  • Other Carbon Sequestration Reports
  • Nanoscale Science, Engineering and Technology Research Directions
  • Complex Systems -- Science for the 21st Century
  • BESAC Panel Report on Novel Coherent Light Sources ( file)
  • BESAC Subcommittee Report "Directing Matter and Energy:
    Five Challenges for Science and the Imagination"
    (28.88 Mb pdf file)

Selected Research Project Highlights
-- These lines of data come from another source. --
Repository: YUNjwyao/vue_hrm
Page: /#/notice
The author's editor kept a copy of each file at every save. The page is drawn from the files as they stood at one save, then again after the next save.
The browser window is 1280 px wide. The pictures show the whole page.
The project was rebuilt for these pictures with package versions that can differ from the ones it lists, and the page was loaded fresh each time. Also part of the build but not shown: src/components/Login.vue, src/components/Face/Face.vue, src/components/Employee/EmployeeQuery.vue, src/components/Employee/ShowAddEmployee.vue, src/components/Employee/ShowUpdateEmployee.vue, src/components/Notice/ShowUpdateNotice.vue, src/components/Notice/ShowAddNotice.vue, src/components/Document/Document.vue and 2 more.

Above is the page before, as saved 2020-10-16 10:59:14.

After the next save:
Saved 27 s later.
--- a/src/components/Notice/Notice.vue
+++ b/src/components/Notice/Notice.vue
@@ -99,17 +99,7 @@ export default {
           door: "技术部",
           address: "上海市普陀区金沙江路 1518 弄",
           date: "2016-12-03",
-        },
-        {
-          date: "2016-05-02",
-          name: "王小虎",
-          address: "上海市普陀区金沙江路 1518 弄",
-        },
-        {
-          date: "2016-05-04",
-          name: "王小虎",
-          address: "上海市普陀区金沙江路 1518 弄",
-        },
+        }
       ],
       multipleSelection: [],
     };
  • Amorphous Calcium Carbonate-Calcite Transformation in the Spicules of Sea Urchins (2008)
  • Minerals as Semiconductors: Dissolution and Precipitation Coupled with Electron Transfer in Hematite Crystals (2008)
  • The Spallation Neutron Source: an Innovative Tool for Investigating Rutile Hydration Layers (2008)
  • Effects of Acoustic Waves on Stick-Slip in Granular Media and Implications for Earthquakes (2008)
  • Self-Assembling Sub-Porosity: The Effect on Fluid Flow and Seismic Wave Propagation (2007)
  • X-ray Computed Tomography (CT) Tool for Determining Porosity and Permeability of Geologic Materials (2007)
  • Observation of Subnanometer-High Surface Topography with X-ray Reflection Phase-Contrast Microscopy (2006)
  • Fluid Migration in the Deep Subsurface: Leaky Rocks and California Earthquakes (2002)
  • How do Corals do That? (2002)
  • What You Can See is What You Can Get: Seismic Attenuation and Imaging
  • Nature is More Complicated Than We Thought: Interactions Between Chloride and Humic Acids (2002)
  • The Speed of Sound Depends on the Direction it is Traveling
  • Complex Flow: Patterns and Predictions in the Subsurface (2001)
  • A New Habit for Deep Marine Resources (2001)
  • Bacteria can "recognize" minerals (2001)
  • Oldest crystal tells a tale of a hospitable early Earth
  • Terrestrial Sequestration of Carbon Dioxide: Laying the Foundation for Tracking of Injected CO2 in the Subsurface
  • Advanced Imaging of Organic Ligand-Mineral Interactions (2000)
  • Simulations of Fluid Flow in Porous media in both 2 and 3 dimensions with a new lattice Boltzmann Simulator (2000)
  • Heterogeneous isotopic release rates during mineral weathering
  • Thermodynamics and mechanisms of mineral growth: baseline for understanding biologically mediated processes
  • Cracks, Gas and Waves in Underground Imaging
  • Unraveling the record of fluid flow in oil and gas-bearing rock

Related Research

Funding for research in the solid-Earth geosciences is spread out over numerous programs in several agencies of the U.S. federal government, including the Department of Energy. The images below graphically illustrate the relative funding levels of these various programs.

Each bar and label is linked to the web site of the indicated program. Simply click to follow the link.

Solid Earth Research Funding in DOE
Federally Funded Solid Earth Research Programs

For more information about this research area, please contact Dr. James Rustad.

Last modified: 10/2/2015 7:19:47 AM